- About this exercise -
Restate, word for word, every line of the data.

Data entries
____________________

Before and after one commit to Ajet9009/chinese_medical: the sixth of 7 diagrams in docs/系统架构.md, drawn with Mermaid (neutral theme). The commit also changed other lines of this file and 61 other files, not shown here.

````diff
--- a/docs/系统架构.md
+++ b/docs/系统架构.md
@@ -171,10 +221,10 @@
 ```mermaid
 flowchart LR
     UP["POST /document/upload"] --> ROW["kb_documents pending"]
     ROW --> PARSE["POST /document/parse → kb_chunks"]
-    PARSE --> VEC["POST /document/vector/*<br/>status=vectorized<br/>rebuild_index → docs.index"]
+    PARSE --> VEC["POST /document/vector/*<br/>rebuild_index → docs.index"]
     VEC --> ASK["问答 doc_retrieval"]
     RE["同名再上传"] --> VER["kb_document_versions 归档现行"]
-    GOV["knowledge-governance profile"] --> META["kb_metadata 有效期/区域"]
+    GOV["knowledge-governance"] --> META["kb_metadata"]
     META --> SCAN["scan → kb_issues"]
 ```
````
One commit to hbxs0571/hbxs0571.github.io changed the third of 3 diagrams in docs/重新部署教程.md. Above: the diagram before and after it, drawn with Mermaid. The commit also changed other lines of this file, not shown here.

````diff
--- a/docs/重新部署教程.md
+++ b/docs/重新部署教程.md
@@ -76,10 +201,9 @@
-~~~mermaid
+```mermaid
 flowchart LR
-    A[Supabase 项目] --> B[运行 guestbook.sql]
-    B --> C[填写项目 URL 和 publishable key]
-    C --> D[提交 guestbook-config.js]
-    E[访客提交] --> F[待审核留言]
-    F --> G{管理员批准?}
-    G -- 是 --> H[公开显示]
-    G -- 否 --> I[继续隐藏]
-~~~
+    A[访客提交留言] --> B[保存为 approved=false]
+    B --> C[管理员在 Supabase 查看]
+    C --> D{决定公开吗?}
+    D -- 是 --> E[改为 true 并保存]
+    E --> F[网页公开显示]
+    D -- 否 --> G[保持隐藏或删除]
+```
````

____________________

- Result for this exercise -
Before and after one commit to Ajet9009/chinese_medical: the sixth of 7 diagrams in docs/系统架构.md, drawn with Mermaid (neutral theme). The commit also changed other lines of this file and 61 other files, not shown here.

````diff
--- a/docs/系统架构.md
+++ b/docs/系统架构.md
@@ -171,10 +221,10 @@
 ```mermaid
 flowchart LR
     UP["POST /document/upload"] --> ROW["kb_documents pending"]
     ROW --> PARSE["POST /document/parse → kb_chunks"]
-    PARSE --> VEC["POST /document/vector/*<br/>status=vectorized<br/>rebuild_index → docs.index"]
+    PARSE --> VEC["POST /document/vector/*<br/>rebuild_index → docs.index"]
     VEC --> ASK["问答 doc_retrieval"]
     RE["同名再上传"] --> VER["kb_document_versions 归档现行"]
-    GOV["knowledge-governance profile"] --> META["kb_metadata 有效期/区域"]
+    GOV["knowledge-governance"] --> META["kb_metadata"]
     META --> SCAN["scan → kb_issues"]
 ```
````
One commit to hbxs0571/hbxs0571.github.io changed the third of 3 diagrams in docs/重新部署教程.md. Above: the diagram before and after it, drawn with Mermaid. The commit also changed other lines of this file, not shown here.

````diff
--- a/docs/重新部署教程.md
+++ b/docs/重新部署教程.md
@@ -76,10 +201,9 @@
-~~~mermaid
+```mermaid
 flowchart LR
-    A[Supabase 项目] --> B[运行 guestbook.sql]
-    B --> C[填写项目 URL 和 publishable key]
-    C --> D[提交 guestbook-config.js]
-    E[访客提交] --> F[待审核留言]
-    F --> G{管理员批准?}
-    G -- 是 --> H[公开显示]
-    G -- 否 --> I[继续隐藏]
-~~~
+    A[访客提交留言] --> B[保存为 approved=false]
+    B --> C[管理员在 Supabase 查看]
+    C --> D{决定公开吗?}
+    D -- 是 --> E[改为 true 并保存]
+    E --> F[网页公开显示]
+    D -- 否 --> G[保持隐藏或删除]
+```
````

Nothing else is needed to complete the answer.